For six months and 600 hours, staff sorted through applications from hundreds of companies and personally interviewed employees. This first list was scored in five categories: pay and benefits; employee involvement, community involvement; advancement and training; and workplace culture.
In June 2009, we published our first list of the 100 Best Green Companies to Work For in Oregon and held an event to honor them in Portland.
In October 2009, we published the first list of the 100 Best Nonprofits to Work For in Oregon, and honored them at an event in Portland.
|Child care challenge|
|Is there life beyond Reed?|
|Back to School|
Yesterday, a divided National Labor Relations Board dropped another hammer on the employer community. In a long-awaited and much debated move, the Board jettisoned the decades old standard for determining when two independent businesses should be considered joint employers of an individual worker for collective bargaining purposes.
Transforming the culture of Oregon’s educational leadership.
The Board dismissed a petition related to efforts to unionize the Northwestern University football team.
Oregon Sick Leave is here, and changes to the federal white-collar worker regulations are on the way. This workshop will prepare you for both.

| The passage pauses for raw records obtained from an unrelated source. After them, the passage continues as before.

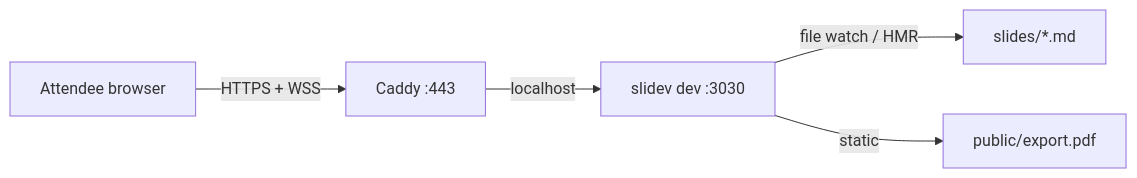
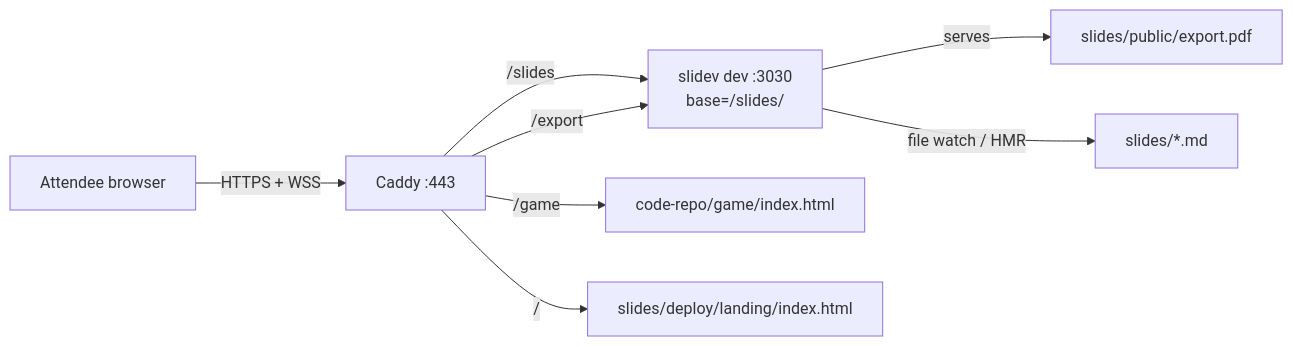
One commit to temporalio/workshop-nexus-intro-instruqt changed the diagram in slides/DEPLOY.md. Above: the diagram before and after it, drawn with Mermaid. The commit also changed other lines of this file and 5 other files, not shown here.

First line of the commit message:
Add VPS deploy: subpath routing, landing page, idempotent bootstrap

````diff
--- a/slides/DEPLOY.md
+++ b/slides/DEPLOY.md
@@ -16,7 +21,10 @@
 ```mermaid
 flowchart LR
   A[Attendee browser] -- HTTPS + WSS --> C[Caddy :443]
-  C -- localhost --> S[slidev dev :3030]
+  C -- /slides --> S[slidev dev :3030<br/>base=/slides/]
+  C -- /export --> S
+  C -- /game --> G[code-repo/game/index.html]
+  C -- / --> L[slides/deploy/landing/index.html]
+  S -- serves --> P[slides/public/export.pdf]
   S -- file watch / HMR --> F[slides/*.md]
-  S -- static --> P[public/export.pdf]
 ```
````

We invite you to participate in an interactive discussion on how to start planning now for the future impact on your operations and finances.
Presented by OEN + CENTRL + YESpdx.
This Roundtable will cover numerous issues under the employer "shared responsibility" rules of the Affordable Care Act, including how to track the "full-time" status of variable-hour employees, temporary or seasonal employees, and employees who experience a change in status or a break in service. Additionally, we will provide a brief overview of Code sections 6055 and 6056, which require most mid-sized and large employers to submit their first information reports to the IRS in early 2016 regarding the health insurance coverage being offered to employees. We invite you to participate in an interactive discussion on how to prepare for the future impact of the shared responsibility rules on your operations and finances.